=== Exercise ===
Where a line of the listing below holds "address", add it to the tally; give only the final number.

※ ※ ※

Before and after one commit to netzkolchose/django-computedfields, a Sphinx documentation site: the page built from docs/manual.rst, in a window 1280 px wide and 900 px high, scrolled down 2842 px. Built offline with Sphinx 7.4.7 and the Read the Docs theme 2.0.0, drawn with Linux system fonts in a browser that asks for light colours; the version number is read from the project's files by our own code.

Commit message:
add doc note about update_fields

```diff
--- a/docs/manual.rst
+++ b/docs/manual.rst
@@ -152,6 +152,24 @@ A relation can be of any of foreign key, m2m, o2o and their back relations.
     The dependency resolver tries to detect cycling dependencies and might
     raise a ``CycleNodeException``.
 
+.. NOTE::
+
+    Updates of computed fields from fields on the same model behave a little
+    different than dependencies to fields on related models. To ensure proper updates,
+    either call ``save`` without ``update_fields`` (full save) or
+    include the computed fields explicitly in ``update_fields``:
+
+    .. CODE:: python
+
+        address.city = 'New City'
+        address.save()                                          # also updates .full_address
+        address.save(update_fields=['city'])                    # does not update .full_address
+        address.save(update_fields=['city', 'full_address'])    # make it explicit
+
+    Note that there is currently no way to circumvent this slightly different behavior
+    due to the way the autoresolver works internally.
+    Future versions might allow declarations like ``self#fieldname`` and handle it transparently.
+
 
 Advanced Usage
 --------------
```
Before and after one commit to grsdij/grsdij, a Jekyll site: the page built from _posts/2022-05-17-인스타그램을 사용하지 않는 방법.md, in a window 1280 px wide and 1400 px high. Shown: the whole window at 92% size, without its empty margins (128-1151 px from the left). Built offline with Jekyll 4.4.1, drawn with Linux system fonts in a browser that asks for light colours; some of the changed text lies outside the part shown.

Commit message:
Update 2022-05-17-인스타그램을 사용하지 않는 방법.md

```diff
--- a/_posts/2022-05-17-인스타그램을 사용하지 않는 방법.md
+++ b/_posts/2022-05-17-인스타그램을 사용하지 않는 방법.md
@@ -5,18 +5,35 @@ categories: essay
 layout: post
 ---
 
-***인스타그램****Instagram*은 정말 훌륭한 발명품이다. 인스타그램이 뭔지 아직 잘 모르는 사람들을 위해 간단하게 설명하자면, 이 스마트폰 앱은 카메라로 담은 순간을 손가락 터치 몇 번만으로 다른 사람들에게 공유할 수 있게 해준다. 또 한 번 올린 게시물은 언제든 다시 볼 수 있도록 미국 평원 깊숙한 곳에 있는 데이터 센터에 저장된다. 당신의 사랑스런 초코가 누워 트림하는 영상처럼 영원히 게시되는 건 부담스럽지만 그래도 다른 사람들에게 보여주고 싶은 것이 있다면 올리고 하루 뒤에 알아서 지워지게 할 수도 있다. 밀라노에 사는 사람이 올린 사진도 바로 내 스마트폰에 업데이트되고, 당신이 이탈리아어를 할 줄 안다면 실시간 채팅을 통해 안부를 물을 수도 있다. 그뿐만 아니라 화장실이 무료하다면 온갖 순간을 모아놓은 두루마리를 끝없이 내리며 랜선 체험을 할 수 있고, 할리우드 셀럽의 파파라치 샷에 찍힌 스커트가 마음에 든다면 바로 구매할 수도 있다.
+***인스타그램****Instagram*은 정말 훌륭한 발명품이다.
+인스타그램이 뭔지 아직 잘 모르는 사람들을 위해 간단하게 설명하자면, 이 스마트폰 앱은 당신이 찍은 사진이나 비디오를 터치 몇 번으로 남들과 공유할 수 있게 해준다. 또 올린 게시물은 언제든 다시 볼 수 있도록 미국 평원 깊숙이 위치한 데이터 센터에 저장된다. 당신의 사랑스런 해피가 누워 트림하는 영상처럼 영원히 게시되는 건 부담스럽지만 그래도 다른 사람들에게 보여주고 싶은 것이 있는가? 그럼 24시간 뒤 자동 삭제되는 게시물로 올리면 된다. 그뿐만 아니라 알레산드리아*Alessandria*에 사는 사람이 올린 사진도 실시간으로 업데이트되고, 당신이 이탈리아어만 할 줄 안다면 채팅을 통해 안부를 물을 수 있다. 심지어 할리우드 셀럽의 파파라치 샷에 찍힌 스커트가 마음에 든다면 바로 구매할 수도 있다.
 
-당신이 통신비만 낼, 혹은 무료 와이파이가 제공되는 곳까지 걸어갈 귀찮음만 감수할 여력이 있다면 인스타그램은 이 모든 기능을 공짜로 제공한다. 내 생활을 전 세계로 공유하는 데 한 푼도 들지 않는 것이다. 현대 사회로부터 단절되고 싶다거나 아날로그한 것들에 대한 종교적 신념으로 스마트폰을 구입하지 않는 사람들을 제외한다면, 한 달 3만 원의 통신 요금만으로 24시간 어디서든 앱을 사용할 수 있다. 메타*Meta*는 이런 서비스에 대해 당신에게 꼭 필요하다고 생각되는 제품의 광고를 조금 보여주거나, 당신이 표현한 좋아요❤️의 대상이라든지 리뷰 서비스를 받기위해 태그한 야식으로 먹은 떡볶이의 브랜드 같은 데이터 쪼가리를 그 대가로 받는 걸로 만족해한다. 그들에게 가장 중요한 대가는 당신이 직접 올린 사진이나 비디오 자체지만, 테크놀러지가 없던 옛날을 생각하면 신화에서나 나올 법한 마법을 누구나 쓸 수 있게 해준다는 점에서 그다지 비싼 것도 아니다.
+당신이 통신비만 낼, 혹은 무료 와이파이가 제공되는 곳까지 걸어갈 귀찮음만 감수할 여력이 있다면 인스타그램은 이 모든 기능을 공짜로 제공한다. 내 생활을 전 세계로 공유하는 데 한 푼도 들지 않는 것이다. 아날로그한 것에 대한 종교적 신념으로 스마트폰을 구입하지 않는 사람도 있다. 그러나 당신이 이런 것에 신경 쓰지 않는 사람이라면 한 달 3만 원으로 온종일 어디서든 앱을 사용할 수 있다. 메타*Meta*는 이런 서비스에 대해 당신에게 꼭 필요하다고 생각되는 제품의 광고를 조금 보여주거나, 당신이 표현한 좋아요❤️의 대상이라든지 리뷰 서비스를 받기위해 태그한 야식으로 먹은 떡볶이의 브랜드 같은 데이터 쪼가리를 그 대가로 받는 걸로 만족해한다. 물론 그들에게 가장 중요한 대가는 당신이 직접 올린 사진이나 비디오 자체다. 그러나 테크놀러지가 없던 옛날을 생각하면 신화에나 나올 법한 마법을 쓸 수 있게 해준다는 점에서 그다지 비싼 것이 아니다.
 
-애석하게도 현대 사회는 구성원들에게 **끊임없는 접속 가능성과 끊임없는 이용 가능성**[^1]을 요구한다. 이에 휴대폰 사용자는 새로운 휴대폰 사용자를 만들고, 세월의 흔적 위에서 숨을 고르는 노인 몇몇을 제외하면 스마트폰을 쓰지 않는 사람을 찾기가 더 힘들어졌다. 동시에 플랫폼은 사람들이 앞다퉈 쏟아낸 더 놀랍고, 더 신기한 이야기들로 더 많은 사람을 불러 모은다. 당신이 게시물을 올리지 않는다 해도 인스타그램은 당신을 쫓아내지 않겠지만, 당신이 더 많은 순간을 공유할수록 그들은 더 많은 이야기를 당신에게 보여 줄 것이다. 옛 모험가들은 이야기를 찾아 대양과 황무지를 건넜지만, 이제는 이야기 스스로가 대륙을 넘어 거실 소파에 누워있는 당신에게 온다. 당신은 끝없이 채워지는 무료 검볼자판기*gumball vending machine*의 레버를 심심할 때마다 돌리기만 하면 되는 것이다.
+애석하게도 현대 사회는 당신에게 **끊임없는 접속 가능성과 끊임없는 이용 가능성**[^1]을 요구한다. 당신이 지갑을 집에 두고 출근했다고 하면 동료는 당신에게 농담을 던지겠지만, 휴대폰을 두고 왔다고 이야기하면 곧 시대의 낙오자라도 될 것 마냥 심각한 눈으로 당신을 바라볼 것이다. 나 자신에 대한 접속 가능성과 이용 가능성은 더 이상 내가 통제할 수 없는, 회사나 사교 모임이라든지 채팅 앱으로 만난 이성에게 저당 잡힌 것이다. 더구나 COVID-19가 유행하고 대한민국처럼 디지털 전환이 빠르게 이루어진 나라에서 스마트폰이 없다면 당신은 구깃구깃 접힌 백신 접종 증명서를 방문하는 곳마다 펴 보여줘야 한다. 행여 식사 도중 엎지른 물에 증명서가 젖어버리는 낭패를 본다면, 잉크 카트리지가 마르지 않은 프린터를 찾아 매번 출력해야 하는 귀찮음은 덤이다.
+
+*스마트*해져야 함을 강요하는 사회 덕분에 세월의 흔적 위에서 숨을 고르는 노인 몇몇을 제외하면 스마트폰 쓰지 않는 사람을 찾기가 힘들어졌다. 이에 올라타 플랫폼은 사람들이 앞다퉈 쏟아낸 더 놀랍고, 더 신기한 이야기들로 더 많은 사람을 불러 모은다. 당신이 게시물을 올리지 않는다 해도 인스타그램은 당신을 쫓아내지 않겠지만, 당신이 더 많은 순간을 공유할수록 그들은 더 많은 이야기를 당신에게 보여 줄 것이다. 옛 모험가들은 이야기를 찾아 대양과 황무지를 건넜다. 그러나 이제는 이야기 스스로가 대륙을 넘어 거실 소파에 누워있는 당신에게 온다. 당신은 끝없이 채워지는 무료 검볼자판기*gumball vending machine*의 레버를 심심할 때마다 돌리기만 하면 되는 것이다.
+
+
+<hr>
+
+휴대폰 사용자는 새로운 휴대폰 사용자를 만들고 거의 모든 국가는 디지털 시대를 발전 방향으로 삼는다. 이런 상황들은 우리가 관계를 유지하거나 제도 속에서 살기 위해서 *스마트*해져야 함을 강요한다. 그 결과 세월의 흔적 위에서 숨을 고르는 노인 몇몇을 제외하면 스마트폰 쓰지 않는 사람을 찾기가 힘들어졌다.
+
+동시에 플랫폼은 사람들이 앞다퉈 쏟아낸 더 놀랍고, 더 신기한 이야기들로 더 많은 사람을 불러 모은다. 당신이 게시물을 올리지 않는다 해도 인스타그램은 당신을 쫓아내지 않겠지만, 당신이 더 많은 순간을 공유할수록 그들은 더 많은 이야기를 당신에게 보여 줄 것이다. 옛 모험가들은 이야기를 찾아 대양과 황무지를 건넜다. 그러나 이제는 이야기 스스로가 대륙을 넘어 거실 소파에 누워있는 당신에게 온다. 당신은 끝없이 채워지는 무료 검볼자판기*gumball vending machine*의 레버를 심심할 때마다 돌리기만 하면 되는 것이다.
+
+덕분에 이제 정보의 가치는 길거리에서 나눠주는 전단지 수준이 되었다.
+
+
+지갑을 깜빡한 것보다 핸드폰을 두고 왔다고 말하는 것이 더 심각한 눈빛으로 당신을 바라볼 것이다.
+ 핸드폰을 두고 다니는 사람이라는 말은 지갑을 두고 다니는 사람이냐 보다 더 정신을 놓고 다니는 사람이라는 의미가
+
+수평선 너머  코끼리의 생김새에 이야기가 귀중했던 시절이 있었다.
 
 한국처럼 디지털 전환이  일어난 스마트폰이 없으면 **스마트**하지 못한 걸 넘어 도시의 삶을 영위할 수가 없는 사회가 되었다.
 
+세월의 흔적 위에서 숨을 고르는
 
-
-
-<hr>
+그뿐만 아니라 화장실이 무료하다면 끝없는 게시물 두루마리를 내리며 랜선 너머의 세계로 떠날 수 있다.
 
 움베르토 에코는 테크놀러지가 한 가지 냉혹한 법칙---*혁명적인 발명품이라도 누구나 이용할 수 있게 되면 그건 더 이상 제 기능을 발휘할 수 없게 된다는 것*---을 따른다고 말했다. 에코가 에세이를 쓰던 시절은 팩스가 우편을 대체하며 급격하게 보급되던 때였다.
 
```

※ ※ ※

=== Completed exercise ===
4